DIRECTIONS FOR THIS TASK: For each line of the data below that contains "Understanding", return that line.

DATA TO EXAMINE:
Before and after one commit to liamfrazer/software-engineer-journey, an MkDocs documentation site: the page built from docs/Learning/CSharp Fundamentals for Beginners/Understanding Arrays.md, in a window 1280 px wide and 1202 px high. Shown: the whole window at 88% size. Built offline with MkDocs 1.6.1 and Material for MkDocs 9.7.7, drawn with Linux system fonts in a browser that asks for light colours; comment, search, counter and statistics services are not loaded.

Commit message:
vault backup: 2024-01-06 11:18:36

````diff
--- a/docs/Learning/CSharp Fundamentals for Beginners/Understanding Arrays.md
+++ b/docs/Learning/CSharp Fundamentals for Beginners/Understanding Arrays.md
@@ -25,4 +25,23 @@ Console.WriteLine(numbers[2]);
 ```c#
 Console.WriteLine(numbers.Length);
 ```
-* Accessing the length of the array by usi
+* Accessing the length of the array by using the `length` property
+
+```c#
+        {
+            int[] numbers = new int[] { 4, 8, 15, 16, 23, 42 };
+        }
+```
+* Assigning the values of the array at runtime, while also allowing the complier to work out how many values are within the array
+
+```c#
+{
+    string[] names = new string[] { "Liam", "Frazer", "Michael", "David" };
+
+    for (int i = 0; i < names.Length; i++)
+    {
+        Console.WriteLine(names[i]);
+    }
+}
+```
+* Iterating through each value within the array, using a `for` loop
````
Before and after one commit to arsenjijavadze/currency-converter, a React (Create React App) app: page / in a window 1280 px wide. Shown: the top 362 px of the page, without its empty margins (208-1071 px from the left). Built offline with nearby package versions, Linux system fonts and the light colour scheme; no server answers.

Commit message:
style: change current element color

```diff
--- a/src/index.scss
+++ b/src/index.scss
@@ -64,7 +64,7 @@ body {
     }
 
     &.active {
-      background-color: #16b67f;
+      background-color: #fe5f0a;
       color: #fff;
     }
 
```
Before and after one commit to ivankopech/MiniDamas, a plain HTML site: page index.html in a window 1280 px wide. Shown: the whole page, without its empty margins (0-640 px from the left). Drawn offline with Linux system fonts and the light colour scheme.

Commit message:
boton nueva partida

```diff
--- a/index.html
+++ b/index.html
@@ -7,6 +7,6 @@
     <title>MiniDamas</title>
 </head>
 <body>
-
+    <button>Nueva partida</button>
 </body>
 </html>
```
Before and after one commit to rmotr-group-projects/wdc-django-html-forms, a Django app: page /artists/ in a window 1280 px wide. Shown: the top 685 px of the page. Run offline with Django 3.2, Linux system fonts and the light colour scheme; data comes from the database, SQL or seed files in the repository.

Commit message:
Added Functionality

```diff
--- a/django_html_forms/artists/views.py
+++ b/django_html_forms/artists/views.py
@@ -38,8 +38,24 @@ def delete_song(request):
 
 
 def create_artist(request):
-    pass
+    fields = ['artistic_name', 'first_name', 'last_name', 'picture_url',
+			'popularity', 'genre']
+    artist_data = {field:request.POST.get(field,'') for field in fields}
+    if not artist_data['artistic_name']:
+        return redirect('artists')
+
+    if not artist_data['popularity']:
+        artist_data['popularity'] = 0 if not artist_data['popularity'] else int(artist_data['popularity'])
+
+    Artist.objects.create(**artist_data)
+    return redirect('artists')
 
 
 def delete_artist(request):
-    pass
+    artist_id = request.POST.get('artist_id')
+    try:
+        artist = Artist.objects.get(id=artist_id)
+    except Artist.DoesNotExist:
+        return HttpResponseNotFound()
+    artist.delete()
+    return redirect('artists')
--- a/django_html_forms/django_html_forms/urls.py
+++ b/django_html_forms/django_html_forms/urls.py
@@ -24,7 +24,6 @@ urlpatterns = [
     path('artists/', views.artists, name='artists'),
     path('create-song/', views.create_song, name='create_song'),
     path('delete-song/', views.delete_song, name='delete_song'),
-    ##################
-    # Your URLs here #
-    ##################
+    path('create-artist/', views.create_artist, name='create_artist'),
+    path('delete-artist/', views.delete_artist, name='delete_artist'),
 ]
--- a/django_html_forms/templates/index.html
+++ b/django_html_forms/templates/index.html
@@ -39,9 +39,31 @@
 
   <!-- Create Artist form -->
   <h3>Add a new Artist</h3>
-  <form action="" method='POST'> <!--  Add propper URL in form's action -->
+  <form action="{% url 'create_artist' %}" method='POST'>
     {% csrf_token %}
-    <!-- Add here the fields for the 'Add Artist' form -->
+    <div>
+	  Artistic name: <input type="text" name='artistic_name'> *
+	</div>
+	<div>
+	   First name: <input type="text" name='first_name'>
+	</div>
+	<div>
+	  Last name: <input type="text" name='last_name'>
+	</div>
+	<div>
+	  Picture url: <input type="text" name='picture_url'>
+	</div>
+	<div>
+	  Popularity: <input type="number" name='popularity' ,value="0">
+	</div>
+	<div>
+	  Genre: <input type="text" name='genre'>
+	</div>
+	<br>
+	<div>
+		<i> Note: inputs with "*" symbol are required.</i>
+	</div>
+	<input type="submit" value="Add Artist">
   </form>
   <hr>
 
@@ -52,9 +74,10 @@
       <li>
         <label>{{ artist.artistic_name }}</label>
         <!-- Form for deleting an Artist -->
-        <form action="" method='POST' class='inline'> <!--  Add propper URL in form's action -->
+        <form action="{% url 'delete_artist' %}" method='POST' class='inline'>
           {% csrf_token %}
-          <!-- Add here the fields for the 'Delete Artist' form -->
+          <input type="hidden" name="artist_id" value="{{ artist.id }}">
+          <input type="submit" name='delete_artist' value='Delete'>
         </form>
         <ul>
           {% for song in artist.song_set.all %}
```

COMPLETED EXERCISE:
Before and after one commit to liamfrazer/software-engineer-journey, an MkDocs documentation site: the page built from docs/Learning/CSharp Fundamentals for Beginners/Understanding Arrays.md, in a window 1280 px wide and 1202 px high. Shown: the whole window at 88% size. Built offline with MkDocs 1.6.1 and Material for MkDocs 9.7.7, drawn with Linux system fonts in a browser that asks for light colours; comment, search, counter and statistics services are not loaded.
--- a/docs/Learning/CSharp Fundamentals for Beginners/Understanding Arrays.md
+++ b/docs/Learning/CSharp Fundamentals for Beginners/Understanding Arrays.md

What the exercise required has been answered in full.